──────── Task data ────────

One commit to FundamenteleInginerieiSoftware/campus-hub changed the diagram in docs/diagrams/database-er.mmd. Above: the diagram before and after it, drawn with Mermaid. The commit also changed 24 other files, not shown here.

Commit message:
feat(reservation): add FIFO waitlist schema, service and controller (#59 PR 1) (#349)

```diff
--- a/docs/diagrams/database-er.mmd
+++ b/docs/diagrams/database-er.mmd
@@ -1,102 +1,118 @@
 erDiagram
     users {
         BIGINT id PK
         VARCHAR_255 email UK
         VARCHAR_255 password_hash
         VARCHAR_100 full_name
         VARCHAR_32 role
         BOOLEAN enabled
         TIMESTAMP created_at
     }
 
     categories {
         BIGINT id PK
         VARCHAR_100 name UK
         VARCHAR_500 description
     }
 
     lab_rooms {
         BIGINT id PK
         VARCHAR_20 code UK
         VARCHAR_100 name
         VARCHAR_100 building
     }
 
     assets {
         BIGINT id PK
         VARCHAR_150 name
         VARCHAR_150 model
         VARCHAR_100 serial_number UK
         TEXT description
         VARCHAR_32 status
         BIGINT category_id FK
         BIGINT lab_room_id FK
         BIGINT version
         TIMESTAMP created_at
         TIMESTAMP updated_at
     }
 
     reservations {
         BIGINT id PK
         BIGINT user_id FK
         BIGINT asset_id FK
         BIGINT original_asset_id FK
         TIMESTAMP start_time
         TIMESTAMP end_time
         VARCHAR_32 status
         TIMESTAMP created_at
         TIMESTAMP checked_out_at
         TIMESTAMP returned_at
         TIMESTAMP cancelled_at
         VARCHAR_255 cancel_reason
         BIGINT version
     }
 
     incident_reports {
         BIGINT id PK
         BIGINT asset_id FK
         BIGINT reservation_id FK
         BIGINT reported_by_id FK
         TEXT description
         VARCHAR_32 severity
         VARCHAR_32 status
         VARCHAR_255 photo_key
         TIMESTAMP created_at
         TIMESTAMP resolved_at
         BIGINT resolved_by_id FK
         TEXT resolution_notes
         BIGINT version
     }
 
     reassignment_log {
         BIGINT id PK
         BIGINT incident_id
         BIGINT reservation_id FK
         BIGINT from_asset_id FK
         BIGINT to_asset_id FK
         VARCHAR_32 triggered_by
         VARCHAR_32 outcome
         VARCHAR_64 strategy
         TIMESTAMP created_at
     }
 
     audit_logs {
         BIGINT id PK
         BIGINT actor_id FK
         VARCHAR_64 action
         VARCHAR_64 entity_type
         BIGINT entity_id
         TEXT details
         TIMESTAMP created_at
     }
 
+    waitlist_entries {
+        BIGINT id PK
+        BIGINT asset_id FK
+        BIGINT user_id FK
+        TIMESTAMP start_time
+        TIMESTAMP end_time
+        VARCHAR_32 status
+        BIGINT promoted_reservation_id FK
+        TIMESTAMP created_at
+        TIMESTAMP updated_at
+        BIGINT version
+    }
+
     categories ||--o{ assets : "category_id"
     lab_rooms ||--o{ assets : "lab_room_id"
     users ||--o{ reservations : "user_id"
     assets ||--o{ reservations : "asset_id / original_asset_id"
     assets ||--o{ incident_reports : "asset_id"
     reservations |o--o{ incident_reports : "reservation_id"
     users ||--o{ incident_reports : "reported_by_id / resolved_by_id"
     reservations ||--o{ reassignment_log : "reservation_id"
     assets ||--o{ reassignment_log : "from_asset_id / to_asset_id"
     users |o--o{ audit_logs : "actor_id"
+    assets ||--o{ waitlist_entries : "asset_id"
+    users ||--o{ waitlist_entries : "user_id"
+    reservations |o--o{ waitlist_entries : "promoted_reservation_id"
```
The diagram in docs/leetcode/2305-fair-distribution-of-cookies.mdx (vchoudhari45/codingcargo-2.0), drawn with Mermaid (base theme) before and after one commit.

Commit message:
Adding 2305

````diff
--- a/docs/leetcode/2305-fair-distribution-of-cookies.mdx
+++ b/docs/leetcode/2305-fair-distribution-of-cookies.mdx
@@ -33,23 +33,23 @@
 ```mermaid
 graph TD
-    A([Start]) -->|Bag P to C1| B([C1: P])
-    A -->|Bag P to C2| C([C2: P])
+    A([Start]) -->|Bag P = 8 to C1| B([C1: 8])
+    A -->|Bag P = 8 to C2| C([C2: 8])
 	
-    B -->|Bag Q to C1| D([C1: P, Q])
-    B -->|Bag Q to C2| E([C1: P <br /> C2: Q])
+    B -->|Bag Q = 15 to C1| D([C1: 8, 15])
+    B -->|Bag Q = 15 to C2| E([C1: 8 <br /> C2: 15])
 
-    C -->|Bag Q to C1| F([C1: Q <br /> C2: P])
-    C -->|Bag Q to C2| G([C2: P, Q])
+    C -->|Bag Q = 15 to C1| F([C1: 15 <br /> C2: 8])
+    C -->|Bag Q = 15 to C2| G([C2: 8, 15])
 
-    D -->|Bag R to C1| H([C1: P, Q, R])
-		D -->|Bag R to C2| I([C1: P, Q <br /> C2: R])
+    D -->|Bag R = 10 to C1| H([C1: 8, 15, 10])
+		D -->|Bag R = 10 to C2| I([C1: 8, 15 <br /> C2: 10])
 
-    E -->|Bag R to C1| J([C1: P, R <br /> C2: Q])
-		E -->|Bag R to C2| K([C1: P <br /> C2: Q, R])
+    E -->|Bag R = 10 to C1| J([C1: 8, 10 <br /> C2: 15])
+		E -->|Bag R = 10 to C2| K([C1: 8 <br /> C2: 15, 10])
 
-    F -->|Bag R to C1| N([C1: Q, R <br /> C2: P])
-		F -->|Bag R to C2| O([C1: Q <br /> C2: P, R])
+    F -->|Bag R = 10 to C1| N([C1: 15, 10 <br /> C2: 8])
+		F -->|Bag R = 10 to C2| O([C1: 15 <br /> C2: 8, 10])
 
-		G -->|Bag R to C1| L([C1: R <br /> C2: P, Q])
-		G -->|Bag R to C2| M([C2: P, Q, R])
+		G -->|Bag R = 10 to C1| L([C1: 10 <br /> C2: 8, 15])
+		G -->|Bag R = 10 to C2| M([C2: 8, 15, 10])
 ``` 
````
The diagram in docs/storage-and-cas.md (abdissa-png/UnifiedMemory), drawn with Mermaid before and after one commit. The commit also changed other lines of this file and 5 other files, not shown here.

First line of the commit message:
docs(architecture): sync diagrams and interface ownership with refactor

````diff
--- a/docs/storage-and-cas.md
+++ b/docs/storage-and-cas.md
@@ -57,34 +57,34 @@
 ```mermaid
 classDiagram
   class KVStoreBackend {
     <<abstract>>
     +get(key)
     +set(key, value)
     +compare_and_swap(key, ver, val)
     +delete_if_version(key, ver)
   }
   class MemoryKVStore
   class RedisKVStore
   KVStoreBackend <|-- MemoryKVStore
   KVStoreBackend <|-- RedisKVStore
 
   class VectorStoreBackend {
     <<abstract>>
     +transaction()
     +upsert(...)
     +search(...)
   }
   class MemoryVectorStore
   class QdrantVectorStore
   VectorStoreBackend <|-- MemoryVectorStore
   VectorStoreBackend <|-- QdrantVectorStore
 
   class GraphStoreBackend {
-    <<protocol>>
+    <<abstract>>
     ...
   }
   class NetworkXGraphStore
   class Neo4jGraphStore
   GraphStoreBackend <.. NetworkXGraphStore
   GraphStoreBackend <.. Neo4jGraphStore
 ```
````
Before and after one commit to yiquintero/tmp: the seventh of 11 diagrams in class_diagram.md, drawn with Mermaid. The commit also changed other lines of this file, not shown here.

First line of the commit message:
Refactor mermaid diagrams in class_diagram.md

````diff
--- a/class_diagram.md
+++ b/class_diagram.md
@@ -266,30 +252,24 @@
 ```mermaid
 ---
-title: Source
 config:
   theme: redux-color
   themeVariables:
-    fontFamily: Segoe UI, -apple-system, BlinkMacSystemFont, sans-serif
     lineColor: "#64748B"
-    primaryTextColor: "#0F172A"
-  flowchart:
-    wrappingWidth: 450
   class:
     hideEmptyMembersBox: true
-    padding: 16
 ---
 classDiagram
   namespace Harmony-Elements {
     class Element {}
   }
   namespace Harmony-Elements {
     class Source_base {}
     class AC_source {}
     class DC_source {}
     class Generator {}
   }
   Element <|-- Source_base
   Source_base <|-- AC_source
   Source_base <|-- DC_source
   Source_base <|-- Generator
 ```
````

────────

Using the entries shown above, reproduce verbatim the lines from the line bearing "15 <br /> C2: 8])" to the line bearing "H([C1: 8, 15, 10])", inclusive.

> **Solution for this exercise**:
+    C -->|Bag Q = 15 to C1| F([C1: 15 <br /> C2: 8])
+    C -->|Bag Q = 15 to C2| G([C2: 8, 15])
 
-    D -->|Bag R to C1| H([C1: P, Q, R])
-		D -->|Bag R to C2| I([C1: P, Q <br /> C2: R])
+    D -->|Bag R = 10 to C1| H([C1: 8, 15, 10])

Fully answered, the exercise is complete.